The changing role of technology has created larger threats to the information we need to live and work. That has led to an increased focus on cybersecurity and a growing need to actively protect and defend the networks and systems that hold that information.

Cyber adversaries have increased the volume of attacks, taking advantage of a crisis to find new ways to exploit information systems. Recent attacks on major hospitals, universities and public agencies underscore the point that there has never been a greater need for people to be aware of cybersecurity.

Municipalities and school systems are among the most vulnerable organizations during this pandemic, facing cyber threats while trying to maintain “business as usual,” often while working remotely and without the usual day-to-day support.

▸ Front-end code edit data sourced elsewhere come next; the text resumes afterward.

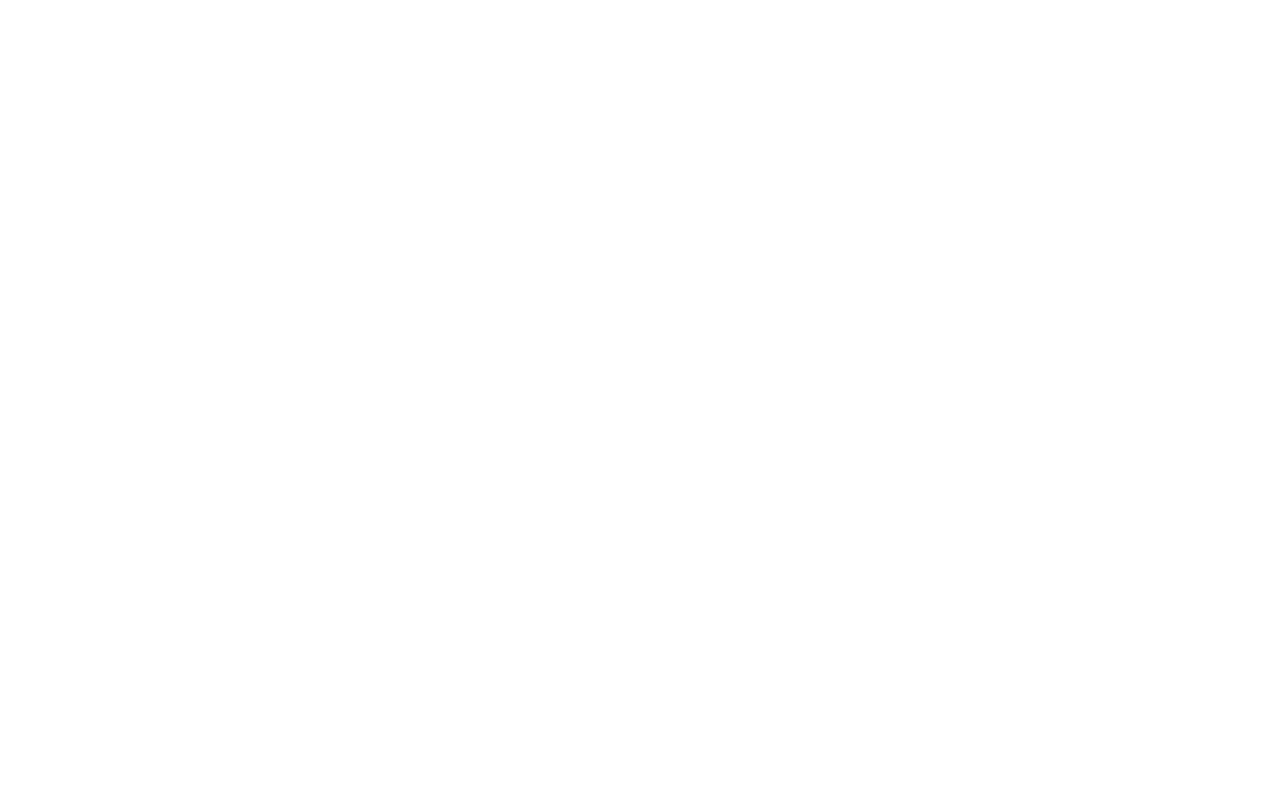
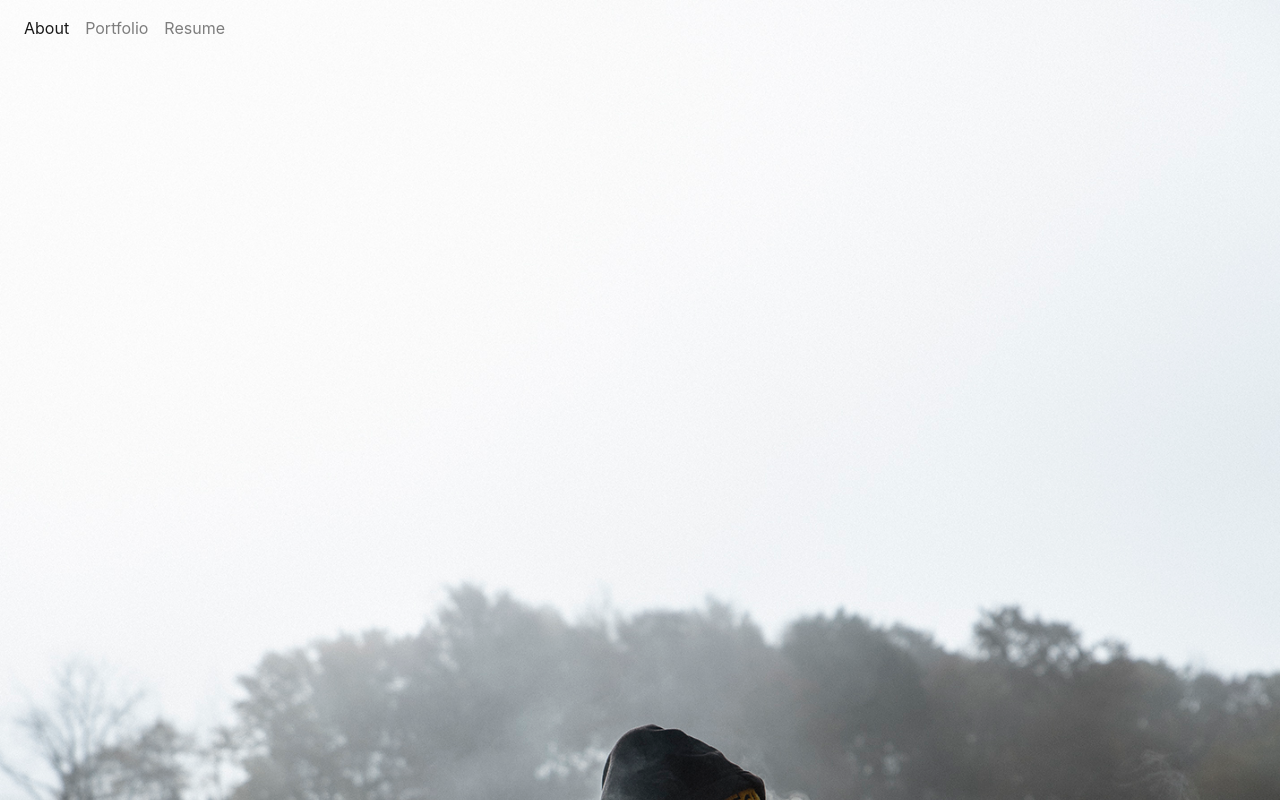
Before and after one commit to natemking/portfolio_2.0, a React (Create React App) app: page / in a window 1280 px wide. Shown: the top 800 px of the page. Built offline with nearby package versions, Linux system fonts and the light colour scheme.

Commit message:
Navbar built, router and boostrap added, bg image set

```diff
--- a/package.json
+++ b/package.json
@@ -6,8 +6,10 @@
     "@testing-library/jest-dom": "^5.11.9",
     "@testing-library/react": "^11.2.5",
     "@testing-library/user-event": "^12.6.3",
+    "bootstrap": "^4.6.0",
     "react": "^17.0.1",
     "react-dom": "^17.0.1",
+    "react-router-dom": "^5.2.0",
     "react-scripts": "4.0.2",
     "web-vitals": "^1.1.0"
   },
--- /dev/null
+++ b/src/App.css
@@ -0,0 +1,11 @@
+/* body {
+    background-image: url('./nate-in-smoke.jpg');
+    background-repeat: no-repeat;
+} */
+
+#bg {
+  width: 100%;
+  position: absolute;
+  top: 0;
+  left: 0;
+}
--- a/src/App.js
+++ b/src/App.js
@@ -1,10 +1,17 @@
 import React from 'react';
+import Navbar from './components/Navbar';
+import { HashRouter as Router, Route } from 'react-router-dom';
+import bgImage from './nate-in-smoke.jpg';
+import './App.css'
 
 function App() {
   return (
-    <div >
-
-    </div>
+    <>
+      <img id="bg" src={ bgImage } alt="nate in smoke"></img>
+      <Router>
+        <Navbar />
+      </Router>
+    </>
   );
 }
 
--- /dev/null
+++ b/src/components/Navbar/index.js
@@ -0,0 +1,32 @@
+import React from "react";
+import { Link } from "react-router-dom";
+
+
+
+function Navbar() {
+    return (
+        <nav className="navbar navbar-expand-lg navbar-light">
+            <div>
+                <ul className="navbar-nav">
+                    <li className="nav-item">
+                        <Link to="/" className={ window.location.pathname === "/" || window.location.pathname === "/about" ? "nav-link active" : "nav-link" }>
+                            About
+                        </Link>
+                    </li>
+                    <li className="nav-item">
+                        <Link to="/discover" className={window.location.pathname === "/discover" ? "nav-link active" : "nav-link"}>
+                            Portfolio
+                        </Link>
+                    </li>
+                    <li className="nav-item">
+                        <Link to="/search" className={window.location.pathname === "/search" ? "nav-link active" : "nav-link"}>
+                            Resume
+                        </Link>
+                    </li>
+                </ul>
+            </div>
+        </nav>
+    );
+}
+
+export default Navbar;
--- a/src/index.js
+++ b/src/index.js
@@ -1,6 +1,7 @@
 import React from 'react';
 import ReactDOM from 'react-dom';
 import App from './App';
+import 'bootstrap/dist/css/bootstrap.min.css';
 import reportWebVitals from './reportWebVitals';
 
 ReactDOM.render(
```
Also changed, not shown: src/nate-in-smoke.jpg (added), 1 other file (tests, documents, lock files or other folders).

Minimum Baseline of Cybersecurity
The MassCyberCenter and the Cyber Resilient Massachusetts Working Group have been working on cybersecurity initiatives aimed at bolstering municipal cybersecurity and resiliency. In order to help municipalities address the growing cybersecurity risks, the Working Group recently released a Minimum Baseline of Cybersecurity for Municipalities guide, part of the Cyber Center’s Municipal Toolkit.

The purpose of defining a “minimum baseline” – the lowest level of cybersecurity municipalities should achieve – is to encourage municipalities to improve their ability to protect and defend themselves from a cyberattack, inspire collaboration, and strengthen cybersecurity resilience across Massachusetts. These basics can be done fairly inexpensively, but require an investment of time from municipal employees.

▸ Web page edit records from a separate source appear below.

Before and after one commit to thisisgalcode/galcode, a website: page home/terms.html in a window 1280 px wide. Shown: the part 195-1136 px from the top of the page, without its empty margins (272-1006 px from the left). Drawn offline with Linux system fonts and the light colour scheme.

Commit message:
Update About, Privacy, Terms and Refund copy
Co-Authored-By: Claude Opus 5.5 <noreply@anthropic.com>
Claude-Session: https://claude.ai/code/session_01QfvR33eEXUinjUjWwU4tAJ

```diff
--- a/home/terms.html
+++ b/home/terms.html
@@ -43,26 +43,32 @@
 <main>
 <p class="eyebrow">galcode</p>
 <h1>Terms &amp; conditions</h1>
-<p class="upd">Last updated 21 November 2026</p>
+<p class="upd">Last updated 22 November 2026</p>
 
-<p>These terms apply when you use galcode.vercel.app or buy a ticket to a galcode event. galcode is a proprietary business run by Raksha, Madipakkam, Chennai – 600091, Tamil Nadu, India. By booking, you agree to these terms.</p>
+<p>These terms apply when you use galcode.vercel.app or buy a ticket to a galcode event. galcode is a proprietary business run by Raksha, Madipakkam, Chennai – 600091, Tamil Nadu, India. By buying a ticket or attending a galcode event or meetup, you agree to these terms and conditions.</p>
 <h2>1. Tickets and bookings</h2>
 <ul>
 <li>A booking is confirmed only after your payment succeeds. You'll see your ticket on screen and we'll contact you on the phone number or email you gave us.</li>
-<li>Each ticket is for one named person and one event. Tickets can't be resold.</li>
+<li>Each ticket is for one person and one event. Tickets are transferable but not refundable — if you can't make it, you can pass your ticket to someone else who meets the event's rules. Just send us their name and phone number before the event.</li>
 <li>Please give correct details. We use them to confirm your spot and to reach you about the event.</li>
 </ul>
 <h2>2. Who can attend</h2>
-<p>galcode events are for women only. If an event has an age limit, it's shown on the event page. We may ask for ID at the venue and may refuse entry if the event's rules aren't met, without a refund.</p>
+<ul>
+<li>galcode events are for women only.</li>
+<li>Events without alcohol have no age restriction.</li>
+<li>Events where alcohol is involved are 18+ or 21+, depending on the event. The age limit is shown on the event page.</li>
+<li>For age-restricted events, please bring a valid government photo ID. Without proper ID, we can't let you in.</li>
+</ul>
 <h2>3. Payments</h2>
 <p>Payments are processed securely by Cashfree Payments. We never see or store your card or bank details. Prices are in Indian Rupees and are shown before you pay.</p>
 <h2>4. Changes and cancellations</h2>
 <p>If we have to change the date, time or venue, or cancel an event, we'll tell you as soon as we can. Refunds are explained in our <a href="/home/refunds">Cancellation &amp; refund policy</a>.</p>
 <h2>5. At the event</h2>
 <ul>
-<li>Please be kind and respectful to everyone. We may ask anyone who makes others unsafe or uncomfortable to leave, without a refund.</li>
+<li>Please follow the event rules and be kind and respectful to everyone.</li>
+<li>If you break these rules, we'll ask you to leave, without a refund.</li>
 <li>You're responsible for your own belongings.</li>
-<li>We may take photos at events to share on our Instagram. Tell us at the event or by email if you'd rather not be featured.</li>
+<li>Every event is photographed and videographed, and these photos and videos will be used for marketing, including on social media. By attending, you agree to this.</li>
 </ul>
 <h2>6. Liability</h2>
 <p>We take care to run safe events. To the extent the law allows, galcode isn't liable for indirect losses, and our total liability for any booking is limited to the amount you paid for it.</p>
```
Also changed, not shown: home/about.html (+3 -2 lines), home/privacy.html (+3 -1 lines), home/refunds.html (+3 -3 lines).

The Minimum Baseline is made up of four goals:
1. Trained and Cyber-secure Employees – to reduce risk of cybersecurity incident by improving the training and awareness of system users.
2. Improved Threat Sharing – for a faster response to threats and improved regional awareness and resilience.
3. Cyber Incident Response Planning – to create an effective strategy to respond to incidents and to strengthen municipal defenses against incidents.
4. Secure Technology Environment and Best Practices – to reduce the threat of cybersecurity incidents and minimize incident impacts.

Each goal includes a description of how to attain the goal and associated resources that provide tools and information to help municipalities along the way.

Annual Meeting workshop
The Minimum Baseline of Cybersecurity and how to protect your municipality will be the focus of a workshop during the MMA Annual Meeting & Trade Show on Jan. 21, from 12:30 to 1:15 p.m.

“Setting and Achieving Cybersecurity Goals for Your Community” will be moderated by MassCyberCenter Director Stephanie Helm and will feature four panelists:
• Sam Curry, Chief Security Officer, Cybereason
• Michael Kar, cybersecurity attorney, Wilson Elser Moskowitz Edelman & Dicker LLP
• Meg Speranza, Resiliency Program Manager, MassCyberCenter
• Mike Steben, Chief Information Officer, City of Pittsfield

The workshop, presented by the Massachusetts Interlocal Insurance Association (MIIA), will provide an overview of current cyber threats, tools available to help municipalities strengthen their cybersecurity posture, and examples of how municipalities are using the tools and creating a cybersecurity culture. Information about services available to those insured through the MIIA program, specifically around how services fit into a community’s Cyber Incident Response Plan, will also be provided. Time will be set aside at the end of the program for questions.

Written by Meg Speranza, Resiliency Program Manager at the MassCyberCenter. For more about the MassCyberCenter, visit